▶ _Directions for this task_: Where an image appears, leave it out; otherwise repeat the data exactly.

▶ _Change detection data_:
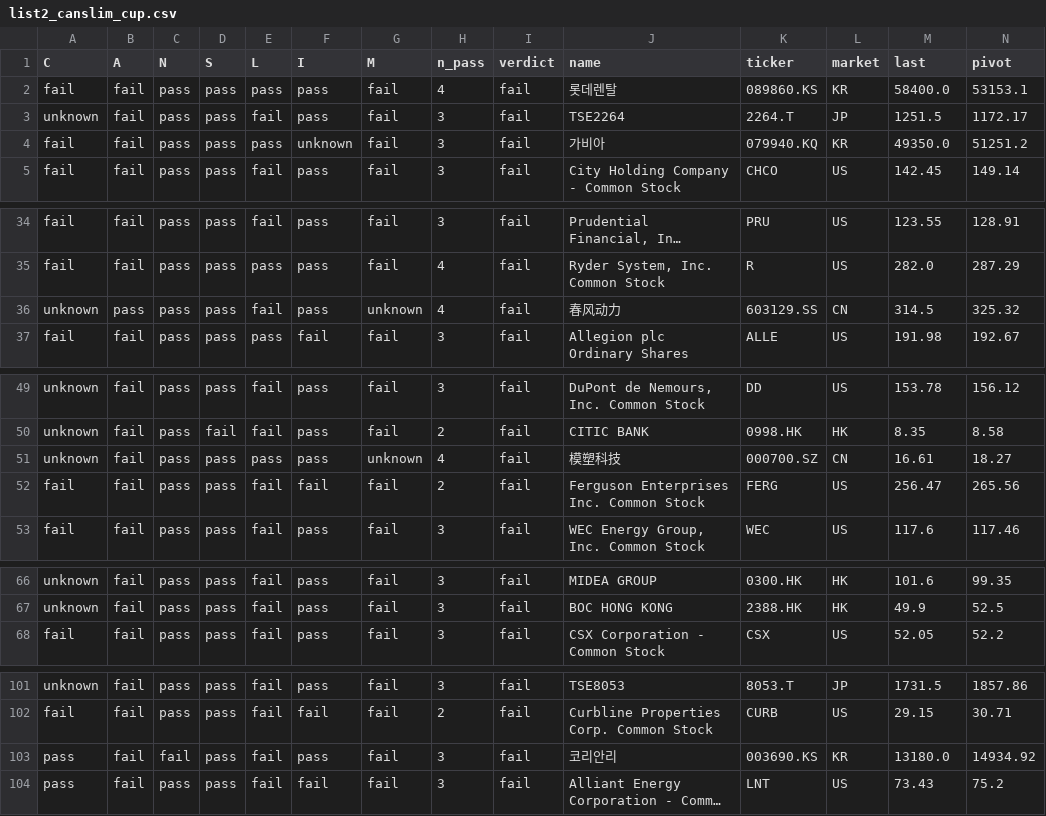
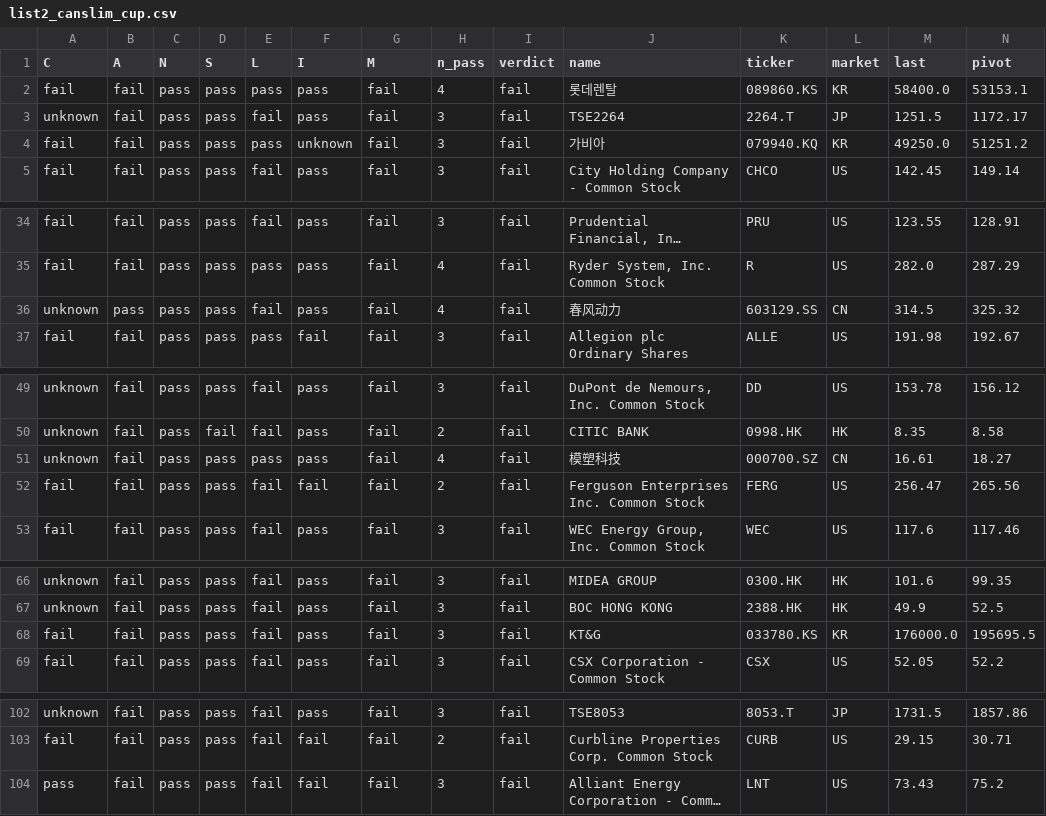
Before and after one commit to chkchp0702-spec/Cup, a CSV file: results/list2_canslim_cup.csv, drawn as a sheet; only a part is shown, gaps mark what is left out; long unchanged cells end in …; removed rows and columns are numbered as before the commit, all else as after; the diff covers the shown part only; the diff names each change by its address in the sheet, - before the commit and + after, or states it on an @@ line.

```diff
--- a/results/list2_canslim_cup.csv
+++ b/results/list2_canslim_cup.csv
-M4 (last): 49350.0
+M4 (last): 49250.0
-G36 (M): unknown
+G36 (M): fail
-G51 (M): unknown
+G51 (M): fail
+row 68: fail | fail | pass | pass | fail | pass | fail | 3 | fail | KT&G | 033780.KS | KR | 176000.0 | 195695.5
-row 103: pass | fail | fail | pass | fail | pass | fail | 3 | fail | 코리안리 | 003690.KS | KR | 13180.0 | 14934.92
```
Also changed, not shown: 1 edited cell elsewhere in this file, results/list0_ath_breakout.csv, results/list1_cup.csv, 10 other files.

▶ _Response box_:
Before and after one commit to chkchp0702-spec/Cup, a CSV file: results/list2_canslim_cup.csv, drawn as a sheet; only a part is shown, gaps mark what is left out; long unchanged cells end in …; removed rows and columns are numbered as before the commit, all else as after; the diff covers the shown part only; the diff names each change by its address in the sheet, - before the commit and + after, or states it on an @@ line.

```diff
--- a/results/list2_canslim_cup.csv
+++ b/results/list2_canslim_cup.csv
-M4 (last): 49350.0
+M4 (last): 49250.0
-G36 (M): unknown
+G36 (M): fail
-G51 (M): unknown
+G51 (M): fail
+row 68: fail | fail | pass | pass | fail | pass | fail | 3 | fail | KT&G | 033780.KS | KR | 176000.0 | 195695.5
-row 103: pass | fail | fail | pass | fail | pass | fail | 3 | fail | 코리안리 | 003690.KS | KR | 13180.0 | 14934.92
```
Also changed, not shown: 1 edited cell elsewhere in this file, results/list0_ath_breakout.csv, results/list1_cup.csv, 10 other files.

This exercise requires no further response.